Research forges path to effective treatment for sclerosing mesenteritis

By Margaret Shepard
Carol Bolton outside Mayo Clinic in Rochester, Minn.

Carol Bolton enjoys a breath of fresh air between appointments outside Mayo Clinic in Rochester, Minn.

With more than three decades of experience as a nurse and nurse manager, Carol Bolton of Exeter, Calif., was acquainted with most medical conditions. But in 2004 when she began experiencing abdominal pain along with episodes of diarrhea or constipation, she was baffled by what it could be. Most likely, she thought, it was related to grief over the abrupt death of her husband of 35 years.

But when the pain persisted and grew worse, she saw a gastroenterologist, who ordered a computed tomography (CT) scan. Carol was shocked to learn that a mass (about the size of a quarter) had been found in her mesentery. The mesentery, a membrane that anchors the small intestine to the back of the abdominal wall, is comprised of delicate folds or leaves filled with blood vessels and nerves.

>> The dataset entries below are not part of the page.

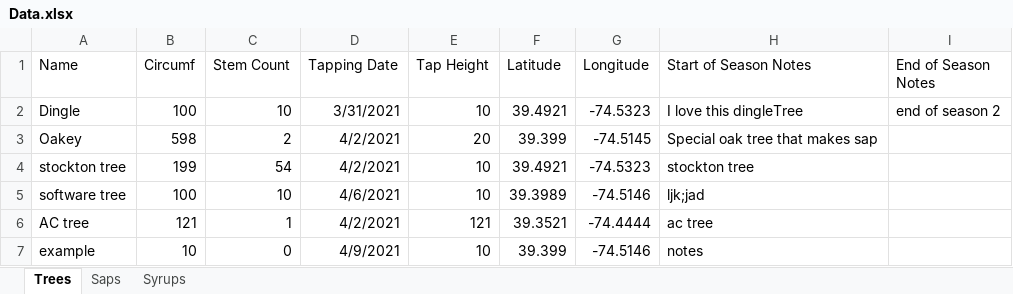
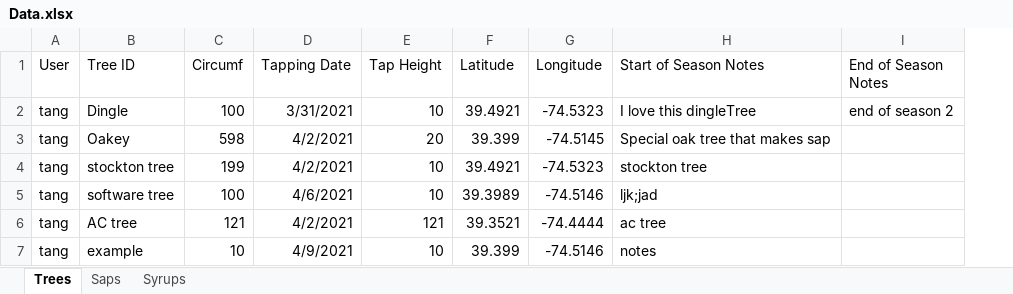
Before and after one commit to franklinmadrid/StocktonMapleProject, an Excel workbook: Data/Data.xlsx, sheet Trees, drawn as a sheet; values as stored, in another font and other column widths than the file's, no borders; removed rows and columns are numbered as before the commit, all else as after; the diff names each change by its address in the sheet, - before the commit and + after, or states it on an @@ line.

Commit message:
updated database excel download

```diff
--- a/Data/Data.xlsx (sheet Trees)
+++ b/Data/Data.xlsx (sheet Trees)
+column A (User), rows 2-7: all tang
-column C (Stem Count), rows 2-7: 10 | 2 | 54 | 10 | 1 | 0
-B1: Name
+B1: Tree ID
```
Also changed, not shown: 1 other file.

Although she had not had a biopsy, she was told there was a possibility that the mass could be cancer of the small bowel. "I left the doctor's office devastated," says Carol. "I went to the car and cried. I looked healthy, and I wasn't convinced I had cancer."

She immediately contacted a surgeon in Fresno, and had a biopsy. The biopsy showed no cancer. Still, to alleviate her symptoms, the surgeon recommended the mass be removed.

Even with surgery on the calendar, Carol was not convinced it was the right course of action.

First choice for second opinion
"After more research and discussion, my surgeon and I agreed that I needed to get another opinion," says Carol, whose first choice for a second opinion was Mayo Clinic in Rochester, Minn. In 1977, Carol had brought her young daughter to Mayo for surgery to remedy a rare birth defect. This prior experience was the deciding factor in promptly scheduling a Mayo Clinic appointment.

At Mayo Clinic, part of diagnosing Carol's condition was ruling out what it wasn't. "It takes a team of skilled radiologists, pathologists and gastroenterologists to confirm a diagnosis," says Darrell Pardi, M.D., a Mayo Clinic gastroenterologist. Following CT imaging and analysis of a biopsy sample, Dr. Pardi gave Carol a diagnosis: sclerosing mesenteritis (SM).

This rare disease affects the small bowel mesentery with chronic, fibrosing inflammation. Masses that form are known to masquerade as cancers, and have also been associated with pancreatitis and intestinal fibroids. Growths may appear as single or multiple masses, or as a general thickening of the mesentery.

Erratic symptoms also make sclerosing mesenteritis a challenge to diagnose. While many people experience abdominal pain, bloating, distention, diarrhea and weight loss, others with the disease live with no symptoms.

Rare research
Although the first known case of sclerosing mesenteritis was reported in 1924, research has made few strides toward understanding its underlying cause.

"SM has been difficult to study because it's so rare," explains Dr. Pardi, who conducted a research study of identified cases of SM diagnosed at Mayo from 1982 to 2005. The study — the largest to date anywhere — examined 92 cases.

Although the research did not uncloak the cause of sclerosing mesenteritis, several trails for further research were identified. For one, a prior history of abdominal surgeries was reported in 35 percent of the patients studied. Carol, for instance, had an appendectomy at age 21, and three C-section deliveries. These and other findings drive research.

Most importantly, the research yielded a treatment protocol that has shown to be effective in treating SM.

A treatment that works
Experience has shown that understanding each patient's unique manifestation of sclerosing mesenteritis is essential to staging medical treatment.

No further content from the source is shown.